[Aim of the task] Find all lines below containing the string "codetabs" and return them.

[Exercise inputs]

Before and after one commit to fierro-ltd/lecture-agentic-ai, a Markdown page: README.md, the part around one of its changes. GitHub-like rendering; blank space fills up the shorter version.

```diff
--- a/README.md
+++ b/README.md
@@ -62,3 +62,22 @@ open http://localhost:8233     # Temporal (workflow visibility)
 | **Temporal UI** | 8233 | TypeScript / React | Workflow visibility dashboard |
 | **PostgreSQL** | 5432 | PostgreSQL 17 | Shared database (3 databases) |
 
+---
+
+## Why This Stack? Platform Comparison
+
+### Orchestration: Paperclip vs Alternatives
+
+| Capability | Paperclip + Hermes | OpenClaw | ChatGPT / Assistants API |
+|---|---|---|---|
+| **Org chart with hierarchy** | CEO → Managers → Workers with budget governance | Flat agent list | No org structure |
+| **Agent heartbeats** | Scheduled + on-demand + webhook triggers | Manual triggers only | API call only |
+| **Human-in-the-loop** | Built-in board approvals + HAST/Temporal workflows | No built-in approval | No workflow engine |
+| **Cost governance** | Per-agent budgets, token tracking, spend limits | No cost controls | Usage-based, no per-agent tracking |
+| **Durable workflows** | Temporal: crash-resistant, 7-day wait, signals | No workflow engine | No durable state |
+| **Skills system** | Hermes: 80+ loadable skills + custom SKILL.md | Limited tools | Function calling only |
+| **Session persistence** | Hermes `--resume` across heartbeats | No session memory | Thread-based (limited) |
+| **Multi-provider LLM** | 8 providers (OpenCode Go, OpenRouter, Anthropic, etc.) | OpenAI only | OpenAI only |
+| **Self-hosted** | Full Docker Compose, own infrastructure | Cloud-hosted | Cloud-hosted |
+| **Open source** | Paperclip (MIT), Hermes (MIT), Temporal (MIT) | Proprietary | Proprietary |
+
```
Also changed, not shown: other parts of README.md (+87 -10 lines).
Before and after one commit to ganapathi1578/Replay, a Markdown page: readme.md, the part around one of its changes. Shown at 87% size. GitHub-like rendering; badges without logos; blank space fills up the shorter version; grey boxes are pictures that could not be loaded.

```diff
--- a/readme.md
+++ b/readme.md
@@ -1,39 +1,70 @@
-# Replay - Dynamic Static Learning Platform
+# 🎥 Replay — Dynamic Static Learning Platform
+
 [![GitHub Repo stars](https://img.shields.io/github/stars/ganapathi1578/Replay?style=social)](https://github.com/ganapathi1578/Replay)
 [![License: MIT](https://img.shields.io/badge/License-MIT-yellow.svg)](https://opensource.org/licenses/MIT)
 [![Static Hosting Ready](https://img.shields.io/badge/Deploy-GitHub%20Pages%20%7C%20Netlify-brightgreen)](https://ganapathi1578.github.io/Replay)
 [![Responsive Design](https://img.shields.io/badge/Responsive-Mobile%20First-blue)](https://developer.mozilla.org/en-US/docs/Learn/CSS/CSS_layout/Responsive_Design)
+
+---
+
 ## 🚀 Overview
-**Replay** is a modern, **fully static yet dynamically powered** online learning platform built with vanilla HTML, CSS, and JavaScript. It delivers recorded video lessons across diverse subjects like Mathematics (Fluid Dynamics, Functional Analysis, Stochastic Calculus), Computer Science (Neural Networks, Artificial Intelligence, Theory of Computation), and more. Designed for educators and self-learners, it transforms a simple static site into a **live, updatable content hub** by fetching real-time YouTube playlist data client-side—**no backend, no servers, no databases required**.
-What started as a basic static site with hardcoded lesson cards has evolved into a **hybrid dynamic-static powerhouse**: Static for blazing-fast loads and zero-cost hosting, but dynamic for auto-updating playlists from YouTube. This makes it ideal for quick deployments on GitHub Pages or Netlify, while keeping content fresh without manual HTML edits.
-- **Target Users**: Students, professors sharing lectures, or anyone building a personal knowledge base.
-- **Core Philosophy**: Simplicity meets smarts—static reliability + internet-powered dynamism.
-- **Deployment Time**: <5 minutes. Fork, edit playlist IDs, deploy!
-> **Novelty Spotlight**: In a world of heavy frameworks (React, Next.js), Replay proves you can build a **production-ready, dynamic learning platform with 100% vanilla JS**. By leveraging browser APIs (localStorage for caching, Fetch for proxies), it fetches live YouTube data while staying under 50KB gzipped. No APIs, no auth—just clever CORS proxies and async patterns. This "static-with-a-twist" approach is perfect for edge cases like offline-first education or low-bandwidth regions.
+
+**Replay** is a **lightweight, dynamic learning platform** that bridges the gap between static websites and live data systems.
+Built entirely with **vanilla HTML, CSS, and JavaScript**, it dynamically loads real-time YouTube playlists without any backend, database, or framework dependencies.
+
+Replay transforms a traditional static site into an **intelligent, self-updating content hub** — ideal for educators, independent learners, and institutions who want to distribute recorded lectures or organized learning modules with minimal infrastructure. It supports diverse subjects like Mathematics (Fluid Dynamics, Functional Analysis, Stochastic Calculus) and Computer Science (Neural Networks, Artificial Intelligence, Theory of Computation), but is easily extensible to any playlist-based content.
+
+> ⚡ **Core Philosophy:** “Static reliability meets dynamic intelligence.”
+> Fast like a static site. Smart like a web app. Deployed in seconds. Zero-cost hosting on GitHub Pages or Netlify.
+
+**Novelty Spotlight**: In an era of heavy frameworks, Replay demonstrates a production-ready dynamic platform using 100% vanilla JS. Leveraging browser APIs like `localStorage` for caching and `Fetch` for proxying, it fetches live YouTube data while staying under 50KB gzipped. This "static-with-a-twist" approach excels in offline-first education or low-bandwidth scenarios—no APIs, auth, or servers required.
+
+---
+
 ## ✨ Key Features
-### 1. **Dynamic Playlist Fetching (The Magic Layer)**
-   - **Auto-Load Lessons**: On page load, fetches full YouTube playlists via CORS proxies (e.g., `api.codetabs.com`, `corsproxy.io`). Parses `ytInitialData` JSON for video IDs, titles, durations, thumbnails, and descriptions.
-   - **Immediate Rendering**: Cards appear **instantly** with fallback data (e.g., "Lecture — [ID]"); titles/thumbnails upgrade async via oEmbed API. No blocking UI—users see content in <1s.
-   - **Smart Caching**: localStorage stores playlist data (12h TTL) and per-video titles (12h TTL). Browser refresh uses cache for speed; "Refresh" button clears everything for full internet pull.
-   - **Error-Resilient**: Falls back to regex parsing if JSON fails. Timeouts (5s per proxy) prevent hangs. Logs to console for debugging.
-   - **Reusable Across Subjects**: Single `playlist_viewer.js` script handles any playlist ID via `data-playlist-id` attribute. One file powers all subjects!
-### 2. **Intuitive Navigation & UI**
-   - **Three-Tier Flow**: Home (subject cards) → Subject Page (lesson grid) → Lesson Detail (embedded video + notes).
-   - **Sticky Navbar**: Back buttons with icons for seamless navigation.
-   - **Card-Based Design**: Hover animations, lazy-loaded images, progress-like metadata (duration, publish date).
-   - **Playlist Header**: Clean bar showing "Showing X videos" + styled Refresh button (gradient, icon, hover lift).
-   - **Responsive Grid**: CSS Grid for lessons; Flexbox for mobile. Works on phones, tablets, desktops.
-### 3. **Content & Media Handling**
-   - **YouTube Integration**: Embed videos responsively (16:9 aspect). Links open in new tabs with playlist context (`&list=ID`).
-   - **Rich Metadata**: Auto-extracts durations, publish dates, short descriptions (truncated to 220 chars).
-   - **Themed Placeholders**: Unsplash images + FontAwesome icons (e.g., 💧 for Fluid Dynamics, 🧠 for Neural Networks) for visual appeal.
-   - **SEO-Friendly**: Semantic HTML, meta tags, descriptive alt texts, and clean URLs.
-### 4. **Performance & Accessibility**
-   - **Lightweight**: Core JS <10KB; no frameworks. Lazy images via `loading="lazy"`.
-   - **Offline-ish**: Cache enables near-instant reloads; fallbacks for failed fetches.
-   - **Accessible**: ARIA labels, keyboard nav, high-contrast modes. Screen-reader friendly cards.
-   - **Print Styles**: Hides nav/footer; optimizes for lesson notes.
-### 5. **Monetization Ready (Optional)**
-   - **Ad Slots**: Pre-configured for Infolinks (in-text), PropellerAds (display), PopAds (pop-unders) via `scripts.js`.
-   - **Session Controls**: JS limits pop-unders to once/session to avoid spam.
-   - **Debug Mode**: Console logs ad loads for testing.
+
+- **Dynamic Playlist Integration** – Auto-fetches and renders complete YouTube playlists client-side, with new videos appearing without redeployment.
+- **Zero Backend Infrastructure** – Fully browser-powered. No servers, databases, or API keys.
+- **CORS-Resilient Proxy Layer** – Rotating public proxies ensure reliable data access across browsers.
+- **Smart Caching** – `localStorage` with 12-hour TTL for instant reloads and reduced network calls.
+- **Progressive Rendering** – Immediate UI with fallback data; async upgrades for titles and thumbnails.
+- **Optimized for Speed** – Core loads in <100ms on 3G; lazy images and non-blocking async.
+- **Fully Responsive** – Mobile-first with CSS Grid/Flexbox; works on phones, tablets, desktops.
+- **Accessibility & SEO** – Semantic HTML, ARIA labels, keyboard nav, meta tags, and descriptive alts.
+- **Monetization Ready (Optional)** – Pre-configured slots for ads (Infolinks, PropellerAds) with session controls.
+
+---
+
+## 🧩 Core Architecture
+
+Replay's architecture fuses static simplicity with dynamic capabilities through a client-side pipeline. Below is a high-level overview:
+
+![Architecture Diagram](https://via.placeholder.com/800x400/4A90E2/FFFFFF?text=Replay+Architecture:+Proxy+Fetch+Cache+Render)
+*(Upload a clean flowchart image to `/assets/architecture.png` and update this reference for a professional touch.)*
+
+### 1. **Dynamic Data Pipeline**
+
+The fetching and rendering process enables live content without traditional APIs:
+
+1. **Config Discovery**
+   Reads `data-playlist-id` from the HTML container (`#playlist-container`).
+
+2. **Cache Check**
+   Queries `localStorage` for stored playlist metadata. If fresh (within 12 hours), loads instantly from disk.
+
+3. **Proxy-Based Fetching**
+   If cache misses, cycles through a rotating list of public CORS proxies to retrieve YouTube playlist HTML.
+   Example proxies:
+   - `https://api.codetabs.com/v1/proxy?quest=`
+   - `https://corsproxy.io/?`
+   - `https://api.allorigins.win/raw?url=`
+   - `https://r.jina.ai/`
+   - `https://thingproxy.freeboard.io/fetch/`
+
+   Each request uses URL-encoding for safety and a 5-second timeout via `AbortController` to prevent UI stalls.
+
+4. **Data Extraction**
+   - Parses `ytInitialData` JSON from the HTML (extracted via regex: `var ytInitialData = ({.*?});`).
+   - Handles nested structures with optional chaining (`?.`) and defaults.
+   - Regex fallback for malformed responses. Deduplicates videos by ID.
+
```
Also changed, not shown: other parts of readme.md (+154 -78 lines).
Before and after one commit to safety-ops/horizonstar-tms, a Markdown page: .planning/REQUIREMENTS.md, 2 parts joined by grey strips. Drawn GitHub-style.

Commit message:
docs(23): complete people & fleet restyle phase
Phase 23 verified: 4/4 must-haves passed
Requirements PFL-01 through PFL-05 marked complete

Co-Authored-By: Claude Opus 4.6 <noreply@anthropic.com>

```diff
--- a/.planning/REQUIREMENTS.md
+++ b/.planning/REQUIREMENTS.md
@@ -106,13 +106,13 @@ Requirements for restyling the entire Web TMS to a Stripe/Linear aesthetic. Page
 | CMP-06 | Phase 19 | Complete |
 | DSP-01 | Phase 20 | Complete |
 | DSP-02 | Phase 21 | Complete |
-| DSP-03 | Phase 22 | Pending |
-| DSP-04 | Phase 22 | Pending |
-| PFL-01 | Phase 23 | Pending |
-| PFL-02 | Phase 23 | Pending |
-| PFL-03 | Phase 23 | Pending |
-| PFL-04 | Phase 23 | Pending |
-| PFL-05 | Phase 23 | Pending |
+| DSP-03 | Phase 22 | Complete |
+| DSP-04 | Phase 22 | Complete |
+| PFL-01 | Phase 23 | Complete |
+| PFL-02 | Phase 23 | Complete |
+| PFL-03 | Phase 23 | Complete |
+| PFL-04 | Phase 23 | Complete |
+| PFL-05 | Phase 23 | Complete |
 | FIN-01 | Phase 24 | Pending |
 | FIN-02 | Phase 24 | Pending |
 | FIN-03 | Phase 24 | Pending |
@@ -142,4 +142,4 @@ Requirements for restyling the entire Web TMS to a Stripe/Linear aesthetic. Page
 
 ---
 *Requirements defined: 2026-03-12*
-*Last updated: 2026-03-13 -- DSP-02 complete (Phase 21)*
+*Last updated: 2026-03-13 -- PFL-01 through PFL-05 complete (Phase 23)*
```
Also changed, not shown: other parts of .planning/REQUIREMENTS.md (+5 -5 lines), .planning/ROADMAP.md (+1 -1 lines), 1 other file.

[Solution]
-   - **Auto-Load Lessons**: On page load, fetches full YouTube playlists via CORS proxies (e.g., `api.codetabs.com`, `corsproxy.io`). Parses `ytInitialData` JSON for video IDs, titles, durations, thumbnails, and descriptions.
+   - `https://api.codetabs.com/v1/proxy?quest=`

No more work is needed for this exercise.